This pest is native to the Southwest United States but has spread and become a worldwide problem for anyone growing potatoes. It's the Colorado potato beetle.
The Colorado potato beetle is so prevalent it's often just called the potato bug. Unlike smaller insects that are hard to see, the potato beetle is obvious. The large, black and yellow striped beetle is found on potato leaves laying clusters of orange eggs on the undersides of the leaves. The eggs hatch into a red, soft larvae that feeds heavily, defoliating plants. Although potatoes can lose a third of their leaves and still produce a crop, the potato beetles can devastate plants.

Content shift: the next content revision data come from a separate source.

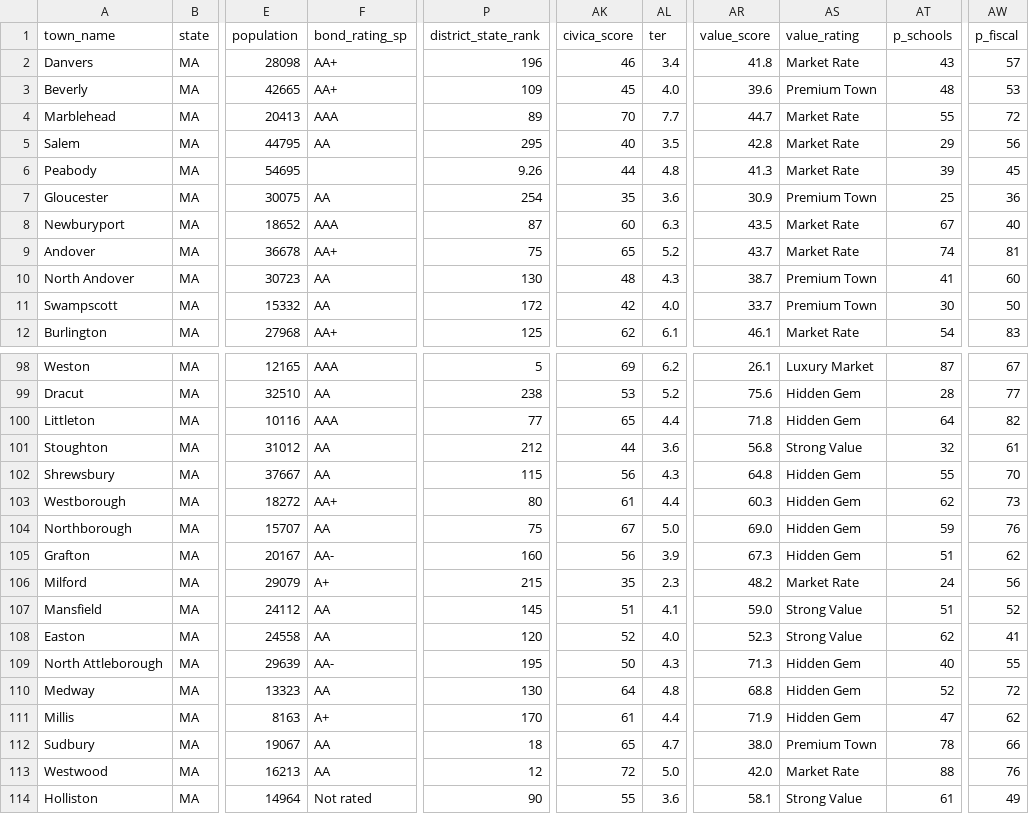
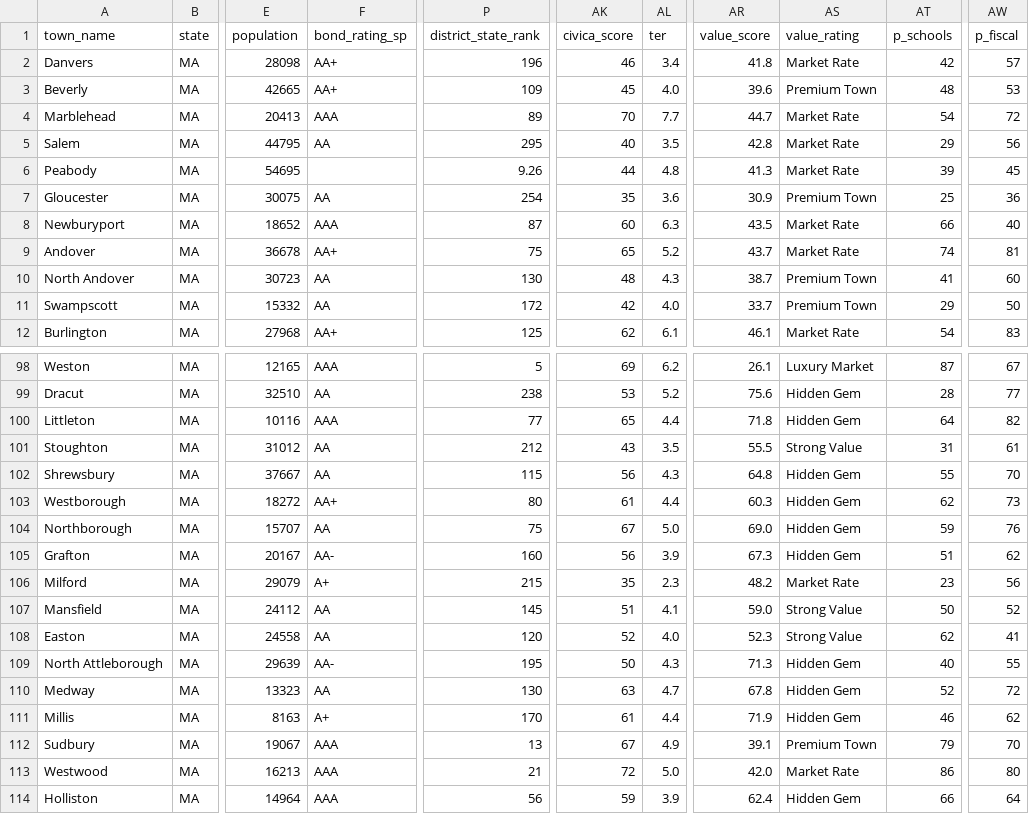
Before and after one commit to bluepenguin1234/civica, a CSV file: data/towns.csv, drawn as a sheet; only a part is shown, gaps mark what is left out; the diff covers the shown part only; the diff names each change by its address in the sheet, - before the commit and + after, or states it on an @@ line.

```diff
--- a/data/towns.csv
+++ b/data/towns.csv
-AT2 (p_schools): 43
+AT2 (p_schools): 42
-AT4 (p_schools): 55
+AT4 (p_schools): 54
-AT8 (p_schools): 67
+AT8 (p_schools): 66
-AT11 (p_schools): 30
+AT11 (p_schools): 29
-AK101 (civica_score): 44
+AK101 (civica_score): 43
-AL101 (ter): 3.6
+AL101 (ter): 3.5
-AR101 (value_score): 56.8
+AR101 (value_score): 55.5
-AT101 (p_schools): 32
+AT101 (p_schools): 31
-AT106 (p_schools): 24
+AT106 (p_schools): 23
-AT107 (p_schools): 51
+AT107 (p_schools): 50
-AK110 (civica_score): 64
+AK110 (civica_score): 63
-AL110 (ter): 4.8
+AL110 (ter): 4.7
-AR110 (value_score): 68.8
+AR110 (value_score): 67.8
-AT111 (p_schools): 47
+AT111 (p_schools): 46
-F112:F113 (bond_rating_sp): AA
+F112:F113 (bond_rating_sp): AAA
-P112 (district_state_rank): 18
+P112 (district_state_rank): 13
-AK112 (civica_score): 65
+AK112 (civica_score): 67
-AL112 (ter): 4.7
+AL112 (ter): 4.9
-AR112 (value_score): 38.0
+AR112 (value_score): 39.1
-AT112 (p_schools): 78
+AT112 (p_schools): 79
-AW112 (p_fiscal): 66
+AW112 (p_fiscal): 70
-P113 (district_state_rank): 12
+P113 (district_state_rank): 21
-AT113 (p_schools): 88
+AT113 (p_schools): 86
-AW113 (p_fiscal): 76
+AW113 (p_fiscal): 80
-F114 (bond_rating_sp): Not rated
+F114 (bond_rating_sp): AAA
-P114 (district_state_rank): 90
+P114 (district_state_rank): 56
-AK114 (civica_score): 55
+AK114 (civica_score): 59
-AL114 (ter): 3.6
+AL114 (ter): 3.9
-AR114 (value_score): 58.1
+AR114 (value_score): 62.4
-AS114 (value_rating): Strong Value
+AS114 (value_rating): Hidden Gem
-AT114 (p_schools): 61
+AT114 (p_schools): 66
-AW114 (p_fiscal): 49
+AW114 (p_fiscal): 64
```
Also changed, not shown: 64 edited cells elsewhere in this file, 2 other files.
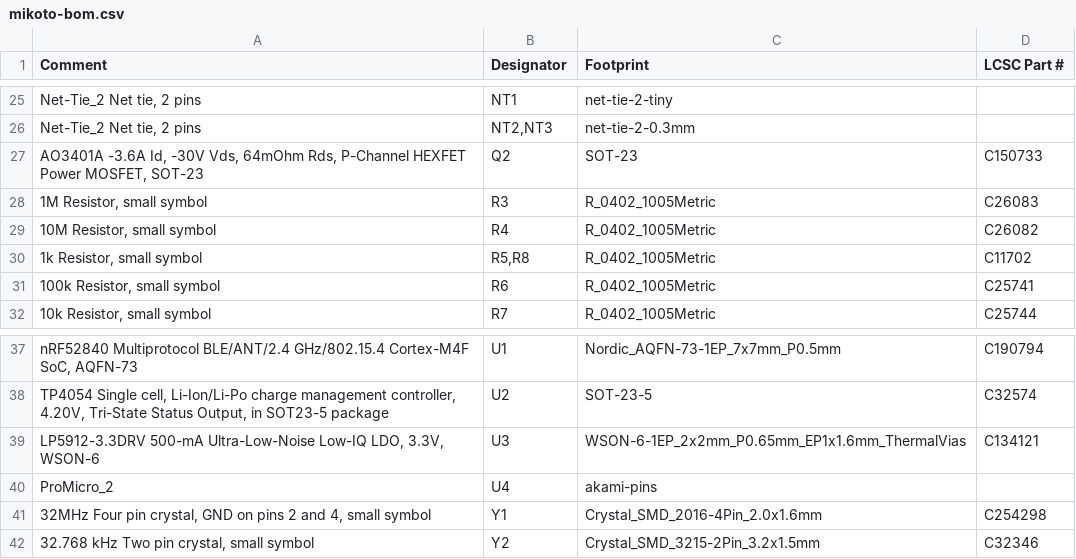
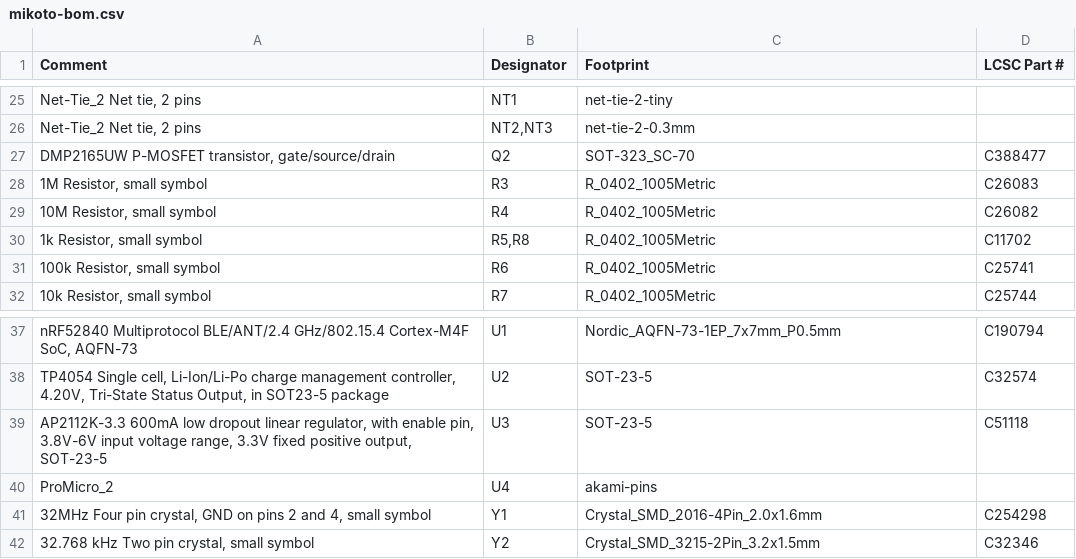
Before and after one commit to zhiayang/mikoto, a CSV file: assembly/mikoto-bom.csv, drawn as a sheet; only a part is shown, gaps mark what is left out; removed rows and columns are numbered as before the commit, all else as after; the diff names each change by its address in the sheet, - before the commit and + after, or states it on an @@ line.

```diff
--- a/assembly/mikoto-bom.csv
+++ b/assembly/mikoto-bom.csv
-row 27: AO3401A -3.6A Id, -30V Vds, 64mOhm Rds, P-Channel HEXFET Power MOSFET, SOT-23 | Q2 | SOT-23 | C150733
+row 27: DMP2165UW P-MOSFET transistor, gate/source/drain | Q2 | SOT-323_SC-70 | C388477
-row 39: LP5912-3.3DRV 500-mA Ultra-Low-Noise Low-IQ LDO, 3.3V, WSON-6 | U3 | WSON-6-1EP_2x2mm_P0.65mm_EP1x1.6mm_ThermalVias | C134121
+row 39: AP2112K-3.3 600mA low dropout linear regulator, with enable pin, 3.8V-6V input voltage range, 3.3V fixed positive output, SOT-23-5 | U3 | SOT-23-5 | C51118
```
Also changed, not shown: assembly/mikoto-all-pos.csv, 18 other files.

To control the beetle you have to understand its lifecycle. Potato beetles overwinter just below the soil line. In spring the adults can't fly, but walk to the emerging potato shoots. Mulching with a two to four inch thick layer of straw at potato planting time will thwart these adults from finding the new potato plants.
Hand pick the adults in spring as you see them, and drop them into a pail of soapy water. Check the undersides of the leaves every few days and crush the orange egg clusters. Don't forget to check eggplant and other tomato family crops, too.
If the potato beetles have gotten out of control, spray Neem oil or a form of Bt called potato beeter on the plants. These organic controls work best on the young larvae so spray early. In the future rotate crops, plant resistant varieties, such as King Harry, or grow early maturing varieties that mature before the beetles population swells in late summer.
Next week on the Connecticut Garden Journal, I'll be talking about summer flowering shrubs. Until then, I'll be seeing you in the garden.